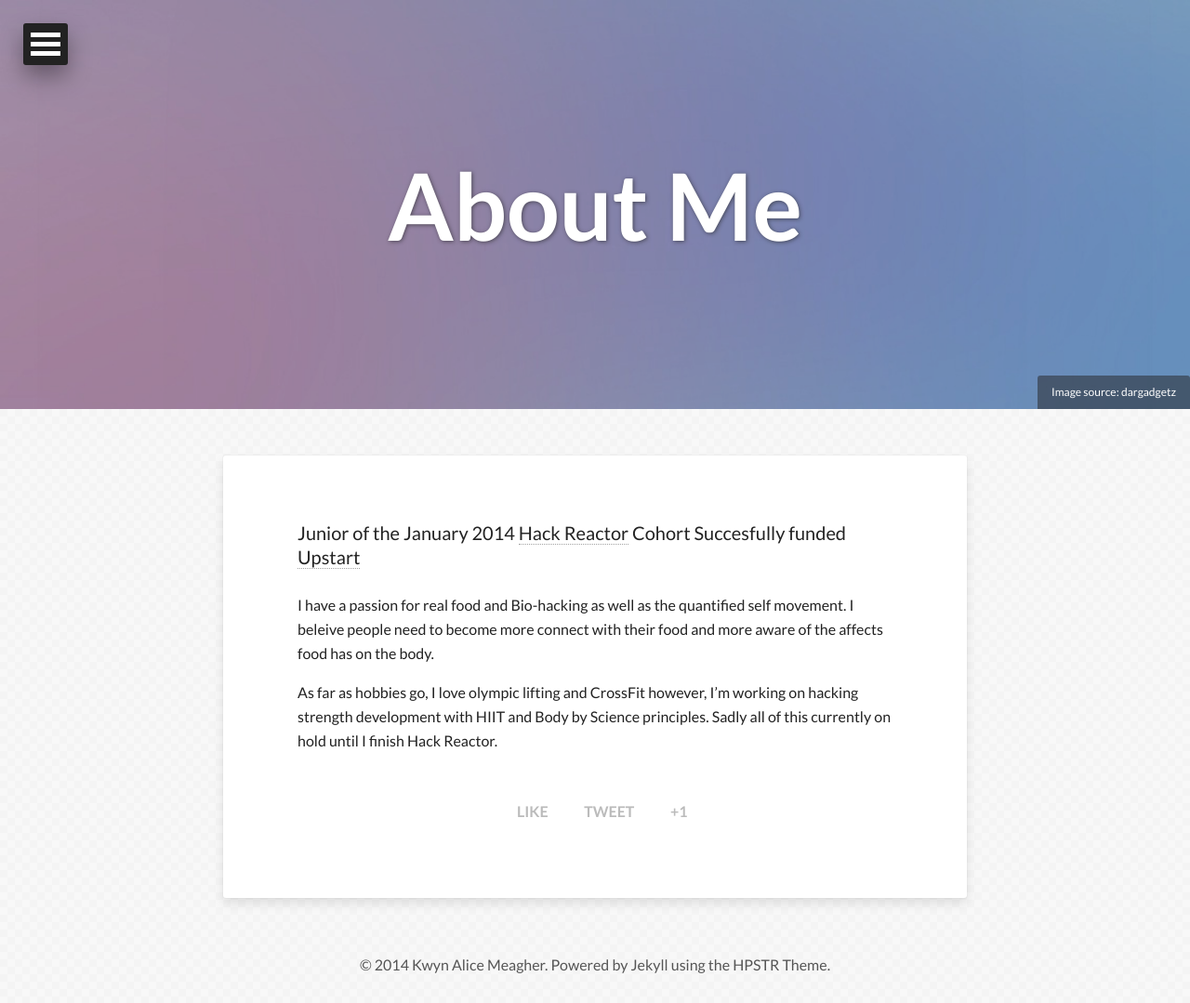
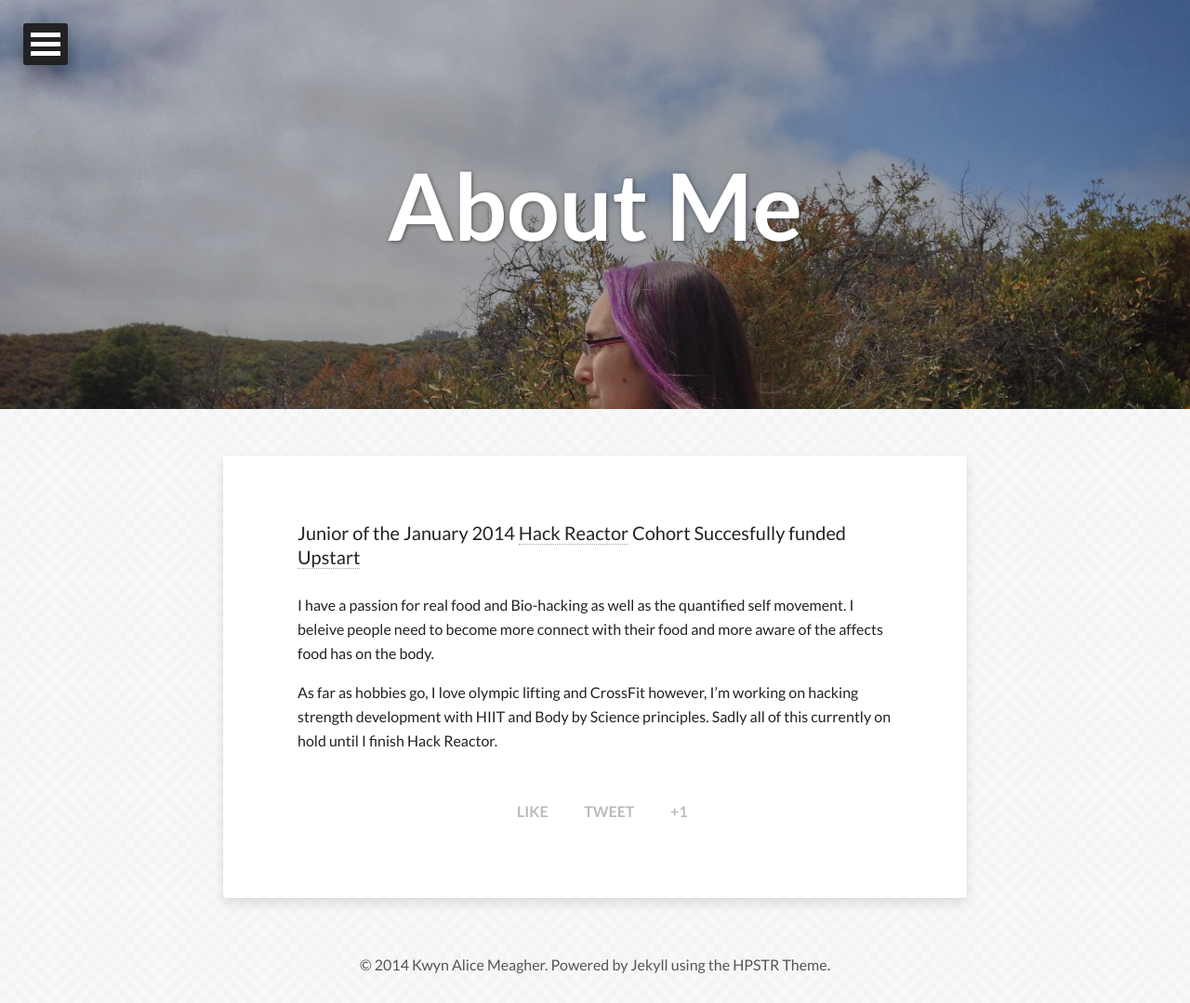
Before and after one commit to Eduardo-Cabrera/HarleyKwyn.github.io, a Jekyll site: the page built from about.md, in a window 1280 px wide. Shown: the whole page at 93% size. Built offline with Jekyll 4.4.1, drawn with Linux system fonts in a browser that asks for light colours; nearby versions of some CDN libraries.

Commit message:
change about me image

```diff
--- a/about.md
+++ b/about.md
@@ -4,9 +4,7 @@
 title: About Me
 tags: [Bio, personal, About me, Software Engineer]
 image:
-  feature: abstract-5.jpg
-  credit: dargadgetz
-  creditlink: http://www.dargadgetz.com/ios-7-abstract-wallpaper-pack-for-iphone-5-and-ipod-touch-retina/
+  feature: BigSur.jpg
 share: true
 ---
 Junior of the January 2014 [Hack Reactor](http://www.hackreactor.com/) Cohort
```
Also changed, not shown: images/BigSur.jpg (added).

What the task asks
Which lines of the data contain the string "abstract"? Copy each one.

Result
-  feature: abstract-5.jpg
-  creditlink: http://www.dargadgetz.com/ios-7-abstract-wallpaper-pack-for-iphone-5-and-ipod-touch-retina/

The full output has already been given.